Your answer must be every line of the data that holds the string "components".

### [Dataset excerpts]
-------
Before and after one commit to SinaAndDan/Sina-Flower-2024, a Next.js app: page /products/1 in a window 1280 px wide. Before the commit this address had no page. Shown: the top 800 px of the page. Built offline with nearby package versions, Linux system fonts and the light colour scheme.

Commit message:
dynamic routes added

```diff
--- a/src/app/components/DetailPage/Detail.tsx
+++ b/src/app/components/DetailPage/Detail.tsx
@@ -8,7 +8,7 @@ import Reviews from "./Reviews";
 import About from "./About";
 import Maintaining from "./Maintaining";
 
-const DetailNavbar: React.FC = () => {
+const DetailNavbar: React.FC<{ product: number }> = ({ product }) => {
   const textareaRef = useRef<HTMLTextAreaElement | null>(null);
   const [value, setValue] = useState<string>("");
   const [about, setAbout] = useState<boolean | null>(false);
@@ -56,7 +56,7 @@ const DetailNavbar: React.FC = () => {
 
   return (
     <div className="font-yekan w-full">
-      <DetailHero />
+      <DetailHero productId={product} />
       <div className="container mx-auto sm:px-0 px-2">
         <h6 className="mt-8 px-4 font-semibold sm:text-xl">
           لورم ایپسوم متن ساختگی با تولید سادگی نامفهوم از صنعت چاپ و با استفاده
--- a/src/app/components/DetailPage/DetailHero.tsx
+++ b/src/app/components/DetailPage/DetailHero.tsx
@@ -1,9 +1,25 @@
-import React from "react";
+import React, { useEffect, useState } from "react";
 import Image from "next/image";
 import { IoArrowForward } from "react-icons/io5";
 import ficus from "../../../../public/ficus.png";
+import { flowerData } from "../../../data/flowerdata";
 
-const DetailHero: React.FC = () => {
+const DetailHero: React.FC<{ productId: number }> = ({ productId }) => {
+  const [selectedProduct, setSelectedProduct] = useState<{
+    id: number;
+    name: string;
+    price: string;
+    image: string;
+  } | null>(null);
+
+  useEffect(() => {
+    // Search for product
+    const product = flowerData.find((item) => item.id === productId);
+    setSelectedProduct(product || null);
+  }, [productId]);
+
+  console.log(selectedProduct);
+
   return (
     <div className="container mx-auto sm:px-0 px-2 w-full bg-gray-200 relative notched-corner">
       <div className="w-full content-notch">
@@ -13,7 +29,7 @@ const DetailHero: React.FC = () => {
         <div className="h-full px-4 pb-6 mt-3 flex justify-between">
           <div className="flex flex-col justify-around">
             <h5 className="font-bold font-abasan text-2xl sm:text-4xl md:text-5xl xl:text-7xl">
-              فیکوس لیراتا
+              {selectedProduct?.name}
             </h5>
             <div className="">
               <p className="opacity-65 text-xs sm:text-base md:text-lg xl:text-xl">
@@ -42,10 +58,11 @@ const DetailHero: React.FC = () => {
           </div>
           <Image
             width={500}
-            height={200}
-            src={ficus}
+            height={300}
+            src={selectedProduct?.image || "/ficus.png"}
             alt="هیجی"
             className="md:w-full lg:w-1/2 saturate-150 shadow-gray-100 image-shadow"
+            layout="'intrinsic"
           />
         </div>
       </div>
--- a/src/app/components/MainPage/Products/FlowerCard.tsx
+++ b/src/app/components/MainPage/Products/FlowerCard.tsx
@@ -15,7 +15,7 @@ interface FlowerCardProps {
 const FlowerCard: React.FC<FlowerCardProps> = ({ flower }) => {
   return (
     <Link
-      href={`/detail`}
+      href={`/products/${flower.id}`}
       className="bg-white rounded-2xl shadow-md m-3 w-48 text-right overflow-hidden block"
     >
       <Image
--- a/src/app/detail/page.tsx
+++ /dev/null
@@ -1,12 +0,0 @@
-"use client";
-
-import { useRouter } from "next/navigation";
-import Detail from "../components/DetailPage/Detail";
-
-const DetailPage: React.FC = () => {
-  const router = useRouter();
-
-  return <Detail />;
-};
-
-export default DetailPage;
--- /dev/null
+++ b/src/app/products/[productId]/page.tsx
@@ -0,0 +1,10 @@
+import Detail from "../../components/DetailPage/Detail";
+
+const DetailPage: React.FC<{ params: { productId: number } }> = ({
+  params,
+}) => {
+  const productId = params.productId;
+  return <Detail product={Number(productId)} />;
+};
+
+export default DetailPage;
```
-------
### [Response to the exercise]
--- a/src/app/components/DetailPage/Detail.tsx
+++ b/src/app/components/DetailPage/Detail.tsx
--- a/src/app/components/DetailPage/DetailHero.tsx
+++ b/src/app/components/DetailPage/DetailHero.tsx
--- a/src/app/components/MainPage/Products/FlowerCard.tsx
+++ b/src/app/components/MainPage/Products/FlowerCard.tsx
-import Detail from "../components/DetailPage/Detail";
+import Detail from "../../components/DetailPage/Detail";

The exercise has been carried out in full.